The task calls for each record to be given again unchanged, minus any pictures.

[Difference listings]
┄┄┄┄┄┄

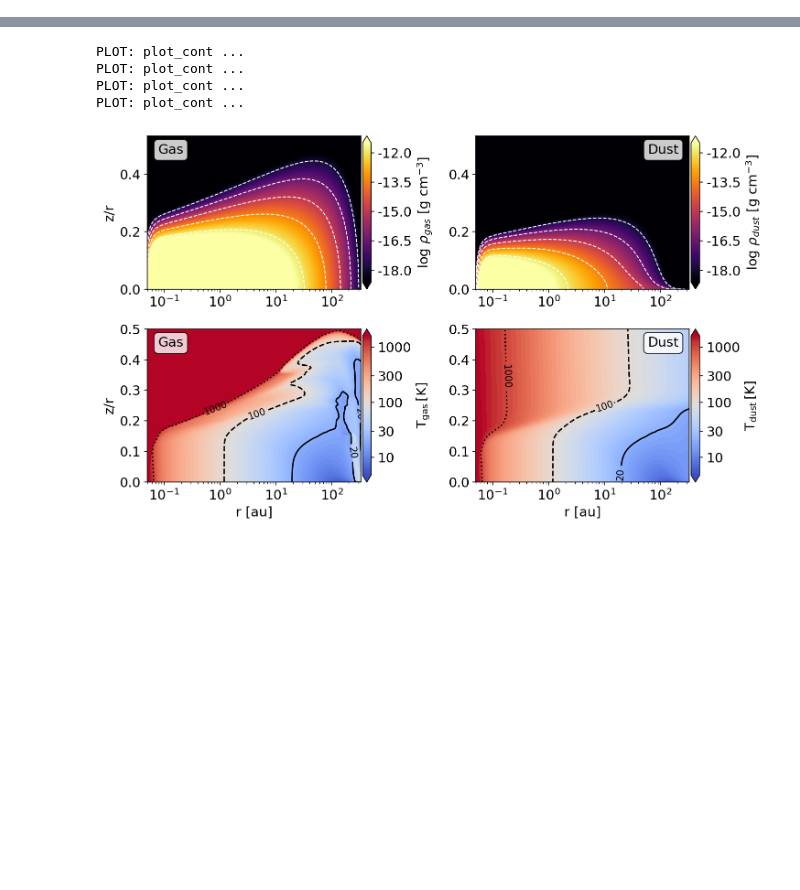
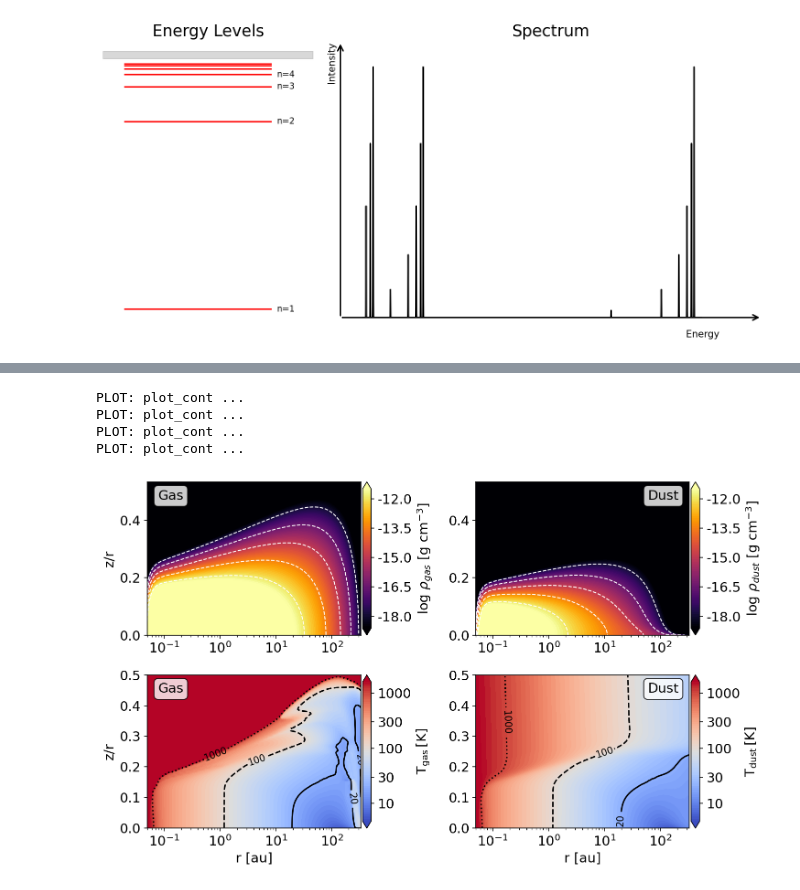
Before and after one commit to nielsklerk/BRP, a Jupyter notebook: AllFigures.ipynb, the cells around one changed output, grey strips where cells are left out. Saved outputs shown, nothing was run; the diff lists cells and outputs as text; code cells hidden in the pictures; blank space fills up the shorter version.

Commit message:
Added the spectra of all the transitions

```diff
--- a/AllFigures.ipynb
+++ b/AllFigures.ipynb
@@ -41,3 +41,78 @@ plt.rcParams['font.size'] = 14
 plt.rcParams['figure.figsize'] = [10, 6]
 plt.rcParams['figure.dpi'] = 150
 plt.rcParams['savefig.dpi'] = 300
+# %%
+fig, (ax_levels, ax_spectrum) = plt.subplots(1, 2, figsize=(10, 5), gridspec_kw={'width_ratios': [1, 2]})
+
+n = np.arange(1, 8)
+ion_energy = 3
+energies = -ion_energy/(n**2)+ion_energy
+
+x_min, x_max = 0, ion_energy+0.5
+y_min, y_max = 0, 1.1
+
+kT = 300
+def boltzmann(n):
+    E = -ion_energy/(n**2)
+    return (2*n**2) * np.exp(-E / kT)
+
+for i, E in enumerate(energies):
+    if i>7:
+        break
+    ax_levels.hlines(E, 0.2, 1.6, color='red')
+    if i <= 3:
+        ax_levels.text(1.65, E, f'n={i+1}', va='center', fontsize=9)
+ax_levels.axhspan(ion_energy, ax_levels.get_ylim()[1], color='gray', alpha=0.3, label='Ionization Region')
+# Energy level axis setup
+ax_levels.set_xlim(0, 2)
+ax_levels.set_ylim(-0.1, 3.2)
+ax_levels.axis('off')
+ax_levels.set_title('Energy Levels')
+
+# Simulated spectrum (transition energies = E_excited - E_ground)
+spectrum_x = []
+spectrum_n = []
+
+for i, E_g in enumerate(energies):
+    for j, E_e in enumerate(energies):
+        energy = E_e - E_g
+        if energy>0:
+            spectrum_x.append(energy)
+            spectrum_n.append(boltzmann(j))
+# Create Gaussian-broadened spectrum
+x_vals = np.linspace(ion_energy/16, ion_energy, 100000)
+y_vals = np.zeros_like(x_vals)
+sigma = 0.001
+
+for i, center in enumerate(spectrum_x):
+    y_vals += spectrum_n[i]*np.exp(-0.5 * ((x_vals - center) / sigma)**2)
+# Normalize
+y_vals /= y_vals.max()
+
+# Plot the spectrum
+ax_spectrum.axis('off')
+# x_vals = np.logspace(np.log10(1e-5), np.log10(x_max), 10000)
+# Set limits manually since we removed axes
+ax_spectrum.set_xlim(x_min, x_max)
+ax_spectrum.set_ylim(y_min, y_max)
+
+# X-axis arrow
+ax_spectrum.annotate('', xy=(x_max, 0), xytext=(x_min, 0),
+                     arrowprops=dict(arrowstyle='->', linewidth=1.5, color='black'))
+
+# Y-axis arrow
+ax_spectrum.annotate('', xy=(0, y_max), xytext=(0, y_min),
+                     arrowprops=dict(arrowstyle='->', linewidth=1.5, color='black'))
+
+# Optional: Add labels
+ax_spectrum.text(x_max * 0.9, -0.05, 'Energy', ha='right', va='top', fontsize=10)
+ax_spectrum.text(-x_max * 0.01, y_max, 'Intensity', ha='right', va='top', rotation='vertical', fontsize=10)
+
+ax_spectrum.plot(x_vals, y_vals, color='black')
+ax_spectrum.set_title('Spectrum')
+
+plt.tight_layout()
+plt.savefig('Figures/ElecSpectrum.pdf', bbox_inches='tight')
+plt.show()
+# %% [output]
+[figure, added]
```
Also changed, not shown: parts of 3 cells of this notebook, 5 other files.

┄┄┄┄┄┄

WORKED SOLUTION ->
Before and after one commit to nielsklerk/BRP, a Jupyter notebook: AllFigures.ipynb, the cells around one changed output, grey strips where cells are left out. Saved outputs shown, nothing was run; the diff lists cells and outputs as text; code cells hidden in the pictures; blank space fills up the shorter version.

Commit message:
Added the spectra of all the transitions

```diff
--- a/AllFigures.ipynb
+++ b/AllFigures.ipynb
@@ -41,3 +41,78 @@ plt.rcParams['font.size'] = 14
 plt.rcParams['figure.figsize'] = [10, 6]
 plt.rcParams['figure.dpi'] = 150
 plt.rcParams['savefig.dpi'] = 300
+# %%
+fig, (ax_levels, ax_spectrum) = plt.subplots(1, 2, figsize=(10, 5), gridspec_kw={'width_ratios': [1, 2]})
+
+n = np.arange(1, 8)
+ion_energy = 3
+energies = -ion_energy/(n**2)+ion_energy
+
+x_min, x_max = 0, ion_energy+0.5
+y_min, y_max = 0, 1.1
+
+kT = 300
+def boltzmann(n):
+    E = -ion_energy/(n**2)
+    return (2*n**2) * np.exp(-E / kT)
+
+for i, E in enumerate(energies):
+    if i>7:
+        break
+    ax_levels.hlines(E, 0.2, 1.6, color='red')
+    if i <= 3:
+        ax_levels.text(1.65, E, f'n={i+1}', va='center', fontsize=9)
+ax_levels.axhspan(ion_energy, ax_levels.get_ylim()[1], color='gray', alpha=0.3, label='Ionization Region')
+# Energy level axis setup
+ax_levels.set_xlim(0, 2)
+ax_levels.set_ylim(-0.1, 3.2)
+ax_levels.axis('off')
+ax_levels.set_title('Energy Levels')
+
+# Simulated spectrum (transition energies = E_excited - E_ground)
+spectrum_x = []
+spectrum_n = []
+
+for i, E_g in enumerate(energies):
+    for j, E_e in enumerate(energies):
+        energy = E_e - E_g
+        if energy>0:
+            spectrum_x.append(energy)
+            spectrum_n.append(boltzmann(j))
+# Create Gaussian-broadened spectrum
+x_vals = np.linspace(ion_energy/16, ion_energy, 100000)
+y_vals = np.zeros_like(x_vals)
+sigma = 0.001
+
+for i, center in enumerate(spectrum_x):
+    y_vals += spectrum_n[i]*np.exp(-0.5 * ((x_vals - center) / sigma)**2)
+# Normalize
+y_vals /= y_vals.max()
+
+# Plot the spectrum
+ax_spectrum.axis('off')
+# x_vals = np.logspace(np.log10(1e-5), np.log10(x_max), 10000)
+# Set limits manually since we removed axes
+ax_spectrum.set_xlim(x_min, x_max)
+ax_spectrum.set_ylim(y_min, y_max)
+
+# X-axis arrow
+ax_spectrum.annotate('', xy=(x_max, 0), xytext=(x_min, 0),
+                     arrowprops=dict(arrowstyle='->', linewidth=1.5, color='black'))
+
+# Y-axis arrow
+ax_spectrum.annotate('', xy=(0, y_max), xytext=(0, y_min),
+                     arrowprops=dict(arrowstyle='->', linewidth=1.5, color='black'))
+
+# Optional: Add labels
+ax_spectrum.text(x_max * 0.9, -0.05, 'Energy', ha='right', va='top', fontsize=10)
+ax_spectrum.text(-x_max * 0.01, y_max, 'Intensity', ha='right', va='top', rotation='vertical', fontsize=10)
+
+ax_spectrum.plot(x_vals, y_vals, color='black')
+ax_spectrum.set_title('Spectrum')
+
+plt.tight_layout()
+plt.savefig('Figures/ElecSpectrum.pdf', bbox_inches='tight')
+plt.show()
+# %% [output]
+[figure, added]
```
Also changed, not shown: parts of 3 cells of this notebook, 5 other files.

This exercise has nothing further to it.